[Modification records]
◆ ◆ ◆ ◆ ◆ ◆ ◆

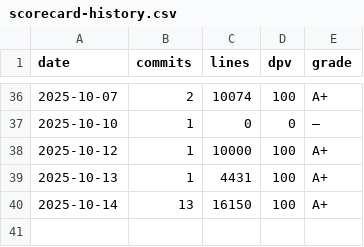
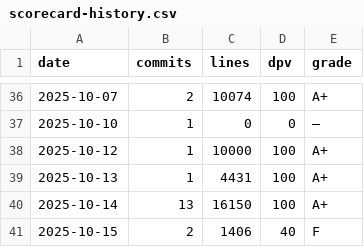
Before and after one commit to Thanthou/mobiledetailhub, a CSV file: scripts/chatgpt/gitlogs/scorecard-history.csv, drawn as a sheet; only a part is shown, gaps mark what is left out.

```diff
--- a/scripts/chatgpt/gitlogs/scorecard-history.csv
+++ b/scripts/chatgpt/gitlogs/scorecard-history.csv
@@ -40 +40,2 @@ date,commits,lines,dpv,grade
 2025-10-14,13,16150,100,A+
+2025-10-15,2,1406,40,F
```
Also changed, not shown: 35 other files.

◆ ◆ ◆ ◆ ◆ ◆ ◆

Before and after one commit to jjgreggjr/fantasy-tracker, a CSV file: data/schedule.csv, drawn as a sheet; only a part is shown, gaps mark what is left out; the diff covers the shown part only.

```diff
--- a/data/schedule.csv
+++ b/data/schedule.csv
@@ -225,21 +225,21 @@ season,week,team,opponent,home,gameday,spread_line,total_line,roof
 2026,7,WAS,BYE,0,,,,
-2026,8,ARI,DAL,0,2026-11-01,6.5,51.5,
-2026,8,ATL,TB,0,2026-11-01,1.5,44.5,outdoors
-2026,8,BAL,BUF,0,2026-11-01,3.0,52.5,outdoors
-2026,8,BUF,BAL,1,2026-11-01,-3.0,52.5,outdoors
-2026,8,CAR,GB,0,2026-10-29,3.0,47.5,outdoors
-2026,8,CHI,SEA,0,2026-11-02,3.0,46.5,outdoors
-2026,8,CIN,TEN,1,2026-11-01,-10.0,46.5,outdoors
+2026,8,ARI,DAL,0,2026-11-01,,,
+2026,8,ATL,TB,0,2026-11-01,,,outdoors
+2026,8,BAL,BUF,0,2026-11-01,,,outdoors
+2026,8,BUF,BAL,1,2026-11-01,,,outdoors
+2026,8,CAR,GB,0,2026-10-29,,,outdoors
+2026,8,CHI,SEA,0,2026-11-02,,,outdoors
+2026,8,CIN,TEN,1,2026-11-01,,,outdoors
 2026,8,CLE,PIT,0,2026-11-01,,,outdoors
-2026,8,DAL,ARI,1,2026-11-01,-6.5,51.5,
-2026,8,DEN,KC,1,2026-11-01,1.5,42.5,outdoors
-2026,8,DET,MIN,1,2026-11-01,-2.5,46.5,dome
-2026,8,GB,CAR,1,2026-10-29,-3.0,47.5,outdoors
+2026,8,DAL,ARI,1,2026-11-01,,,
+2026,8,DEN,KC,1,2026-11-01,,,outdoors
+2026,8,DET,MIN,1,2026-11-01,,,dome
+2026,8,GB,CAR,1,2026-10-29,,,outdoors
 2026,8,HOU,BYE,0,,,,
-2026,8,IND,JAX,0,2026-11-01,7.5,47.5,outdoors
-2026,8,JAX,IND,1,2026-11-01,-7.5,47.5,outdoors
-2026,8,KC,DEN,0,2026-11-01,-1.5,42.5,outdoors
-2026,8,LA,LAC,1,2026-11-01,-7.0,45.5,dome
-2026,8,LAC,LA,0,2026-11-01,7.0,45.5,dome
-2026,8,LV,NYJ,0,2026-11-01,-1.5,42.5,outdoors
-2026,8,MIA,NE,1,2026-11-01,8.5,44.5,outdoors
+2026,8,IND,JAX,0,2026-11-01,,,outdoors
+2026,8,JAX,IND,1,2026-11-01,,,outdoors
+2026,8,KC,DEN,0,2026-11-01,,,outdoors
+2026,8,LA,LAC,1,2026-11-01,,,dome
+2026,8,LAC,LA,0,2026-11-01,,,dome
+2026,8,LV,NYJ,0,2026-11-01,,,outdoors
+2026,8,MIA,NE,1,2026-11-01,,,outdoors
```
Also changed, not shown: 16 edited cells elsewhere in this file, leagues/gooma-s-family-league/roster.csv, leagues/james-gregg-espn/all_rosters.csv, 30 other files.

◆ ◆ ◆ ◆ ◆ ◆ ◆

» WORK ORDER
Wherever the word "data" turns up in a line of the entries above, copy that line.

» REPLY TO THE TASK
Before and after one commit to jjgreggjr/fantasy-tracker, a CSV file: data/schedule.csv, drawn as a sheet; only a part is shown, gaps mark what is left out; the diff covers the shown part only.
--- a/data/schedule.csv
+++ b/data/schedule.csv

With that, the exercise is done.